Understand why you want to start a journal
Often it can be difficult to find motivation to do something if we don’t understand why we’re doing it. Before you even start, take a minute to figure out why you want to start a journal – since you’re here there must be at least one. Perhaps you want to further understand your emotions, or want to improve your mental health. Or perhaps you want a place to log all your thoughts so that later you’ll be able to reflect on all the best – and worst – times of your life.
Don’t start on the first page
Any perfectionists amongst you will understand the feeling of discomfort when starting a new journal. An entire blank notebook can be extremely overwhelming and can definitely put someone off the idea journaling all together. Additionally, these feelings can be amplified by photos on social media of absolutely beautiful journals written by other people. However, if you can get through the initial stages and begin to fill up your journal, it generally becomes much easier to write without worrying about how each page looks.
To overcome these feelings of perfectionism, every time you feel an urge to write try opening your journal to a random page and starting there. This way, if you create a page you don’t like the look of, you don’t have to see it every time you open your journal. And if you really hate what you’ve written, you can simply rip the page out – I promise it won’t hurt anyone.
A tip I use every time I start a new journal is to open it to a random page and just scribble all over it. This helps me overcome the idea that every page needs to look visually appealing. Your journal should be a safe space to let out your emotions and while this can be done by creating beautiful looking pages, it can also be done simply by scribbling all over a page until you start to feel better.
Don’t journal every day
You don’t need to journal every single day to be able to see its benefits. In fact, you don’t even need to journal every week. Trying to force yourself to write every day, even when you have nothing on your mind, is a quick way to lose motivation and never touch your journal again. Ideally, you shouldn’t even have to think about what you’re writing – the words should just flow effortlessly. Try sticking to journaling only when your emotions – whether they’re positive or negative – are particularly high.
Indeed, there may be days where you feel the need to journal more than once, and there may be weeks at time where you don’t journal at all. If you recognise journaling as something that can help you when you need it rather than something you should be doing every day just for the sake of it, then you’ll be well on your way to keeping a long term journal and seeing some real benefits.
Stick to one journal
You may see people using several different journals for different purposes: dream journals, gratitude journals, travel journals etc. However, I would suggest just putting all your thoughts into one – somewhere you can write about absolutely anything you want. This way, whenever you feel an urge to journal you can just pick it up and start, without having to think about anything.
An important step in making something a habit is reducing friction. That is, you want to make it as easy as possible to start journaling whenever you feel the need. I’d suggest keeping your journal somewhere safe together with your favourite pen – that way there can potentially only be a few seconds between you deciding you want to journal and your pen hitting the page.

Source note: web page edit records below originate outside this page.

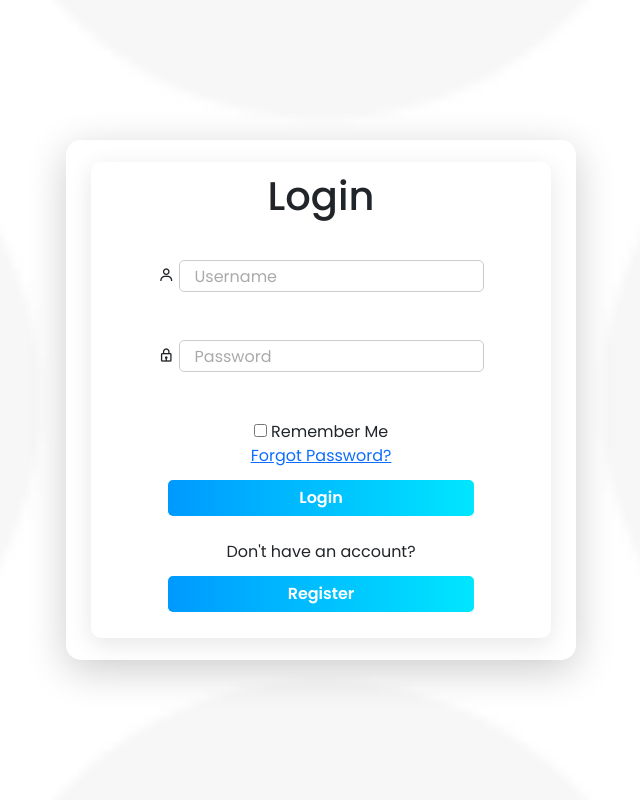
After one commit to RoosaraRuwanga/DSE243F-Coursework-MoodNote, a PHP site: page /Login.html in a window 1280 px wide. The commit adds this page. Shown: the whole page, without its empty margins (319-959 px from the left). Run offline with PHP 8.4, Linux system fonts and the light colour scheme.

Commit message:
login and register done by Mona

```diff
--- /dev/null
+++ b/Moodnote/Login.css
@@ -0,0 +1,140 @@
+@import url("https://fonts.googleapis.com/css2?family=Poppins:wght@300;400;500;600;700&display=swap");
+
+* {
+    margin: 0;
+    padding: 0;
+    box-sizing: border-box;
+    font-family: 'Poppins', sans-serif;
+}
+
+html,
+body {
+    height: 100%;
+    margin: 0;
+    display: flex;
+    justify-content: center;
+    align-items: center;
+    background: url("./img/whiteDots.png") no-repeat center center/cover;
+    font-family: 'Poppins', sans-serif;
+}
+
+/* Floating card body */
+body {
+    width: 510px;
+    height: 520px;
+    padding: 30px 25px;
+    background: #fff;
+    border-radius: 15px;
+    box-shadow: 0px 10px 40px rgba(0, 0, 0, 0.2);
+    opacity: 1;
+}
+
+.container {
+    width: 40px 20px;
+    margin: 5px;
+    padding: 10px 15px;
+    background: #fff;
+    border-radius: 10px;
+    box-shadow: 0px 6px 25px rgba(0, 0, 0, 0.1);
+    text-align: center;
+}
+
+.container .input-box {
+    position: relative;
+    width: 100%;
+    height: 40px;
+    margin: 40px 0;
+}
+
+.input-box input {
+    width: 70%;
+    height: 80%;
+    background: #fff;
+    border: 1px solid #ccc;
+    border-radius: 5px;
+    font-size: 16px;
+    color: #333;
+    padding: 12px 15px;
+    transition: 0.3s ease;
+}
+
+.input-box input::placeholder {
+    color: #aaa;
+}
+
+.input-box input:focus {
+    border-color: #007bff;
+    box-shadow: 0 0 9px rgba(0, 123, 255, 0.4);
+    outline: none;
+}
+
+
+.container .btn {
+    width: 70%;
+    height: 80%;
+    border: none;
+    outline: none;
+    border-radius: 5px;
+    background: linear-gradient(to right, #0099ff, #00e6ff);
+    color: #fff;
+    font-size: 16px;
+    font-weight: 600;
+    cursor: pointer;
+    margin-top: 12px;
+    transition: 0.3s;
+}
+
+.container .btn:hover {
+    opacity: 0.9;
+}
+
+
+.register-btn {
+    width: 50%;
+    height: 80%;
+    border: none;
+    outline: none;
+    border-radius: 5px;
+    background: #ffb800;
+    color: #000;
+    font-size: 16px;
+    font-weight: 600;
+    cursor: pointer;
+    margin-top: 10px;
+    transition: 0.3s;
+}
+
+.register-btn:hover {
+    background: #e6a800;
+}
+
+
+.register-link {
+    font-size: 14px;
+    text-align: center;
+    margin: 15px 0 10px;
+    color: #555;
+}
+
+
+.btn-warning {
+    margin-top: 12px;
+    border-radius: 12px;
+    font-weight: 600;
+    padding: 12px;
+    width: 100%;
+    font-size: 16px;
+    background: #ffb300;
+    border: none;
+    transition: background 0.3s ease, transform 0.2s ease;
+}
+
+.btn-warning:hover {
+    background: #e6a000;
+    transform: translateY(-2px);
+}
+
+
+body.fade-in {
+    opacity: 1;
+}
--- /dev/null
+++ b/Moodnote/Login.html
@@ -0,0 +1,93 @@
+<!DOCTYPE html>
+<html lang="en">
+
+<head>
+    <meta charset="utf-8">
+    <meta name="viewport" content="width=device-width, initial-scale=1">
+    <title>Welcome to Moodnote</title>
+
+    <!-- External CSS -->
+    <link rel="stylesheet" href="Login.css">
+    <link href="https://unpkg.com/boxicons@2.1.4/css/boxicons.min.css" rel="stylesheet">
+
+    <!-- Bootstrap CSS -->
+    <link href="https://cdn.jsdelivr.net/npm/bootstrap@5.2.3/dist/css/bootstrap.min.css" rel="stylesheet"
+        integrity="sha384-rbsA2VBKQhggwzxH7pPCaAqO46MgnOM80zW1RWuH61DGLwZJEdK2Kadq2F9CUG65" crossorigin="anonymous">
+</head>
+
+<body>
+    <div class="container">
+        <div class="form-box Login">
+            <form action="">
+                <center><h1>Login</h1></center>
+                <div class="input-box">
+                    <i class='bx bx-user'></i>
+                    <input type="text" placeholder="Username" required>
+                </div>
+                <div class="input-box">
+                    <i class='bx bx-lock'></i>
+                    <input type="password" placeholder="Password" required>
+                </div>
+
+                <div class="remember-forgot">
+                    <label>
+                        <input type="checkbox"> Remember Me
+                    </label>
+                    <br>
+                    <a href="#">Forgot Password?</a>
+                </div>
+
+                <button type="submit" class="btn">Login</button>
+
+                <br></br>
+
+                <p>Don't have an account?<br>
+                    <button type="button" class="btn btn-warning"
+                        onclick="smoothRedirect('Login.html')">Register</button>
+                </p>
+
+                <!-- Connect register.html to the register button -->
+                <script>
+                    document.querySelector('.btn-warning').addEventListener('click', function ()
+                    {
+                        window.location.href = 'register.html';
+                    });
+                </script>
+            </form>
+        </div>
+    </div>
+    <!-- Bootstrap JS -->
+    <script src="https://cdn.jsdelivr.net/npm/bootstrap@5.2.3/dist/js/bootstrap.bundle.min.js"
+        integrity="sha384-kenU1KFdBIe4zVF0s0G1M5b4hcpxyD9F7jL+jjXkk+Q2h455rYXK/7HAuoJl+0I4"
+        crossorigin="anonymous"></script>
+
+    <script>
+        // Fade-in effect
+        document.addEventListener("DOMContentLoaded", function () {
+            document.body.classList.add("fade-in");
+        });
+
+        // Smooth transition before leaving
+        function smoothRedirect(url) {
+            document.body.style.opacity = "0";
+            setTimeout(function () {
+                window.location.href = url;
+            }, 500);
+        }
+
+        // Login button action
+        document.querySelector('.btn-primary').addEventListener('click', function () {
+            const username = document.getElementById('username').value.trim();
+            const password = document.getElementById('password').value.trim();
+
+            if (username === 'user' && password === 'pass') {
+                alert('Login successful!');
+                // Redirect to another page
+            } else {
+                alert('Invalid username or password. Please try again.');
+            }
+        });
+    </script>
+</body>
+
+</html>
```
Also changed, not shown: Moodnote/Register.css (added, +141 -0 lines), Moodnote/Register.html (added, +58 -0 lines), Moodnote/Style.css (+77 -34 lines), Moodnote/index.html (+54 -11 lines).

Your journal can look however you want it to, and it doesn’t have to just consist of writing. Even if you’re terrible at sketching, you can use your journal as somewhere to doodle or draw when you’re bored or in need of a distraction. One of the best parts about journaling is it allows you to be creative, no matter how uncreative of a person you already are. Nobody has to see what you create – try letting your imagination loose every once in a while and seeing where it takes you.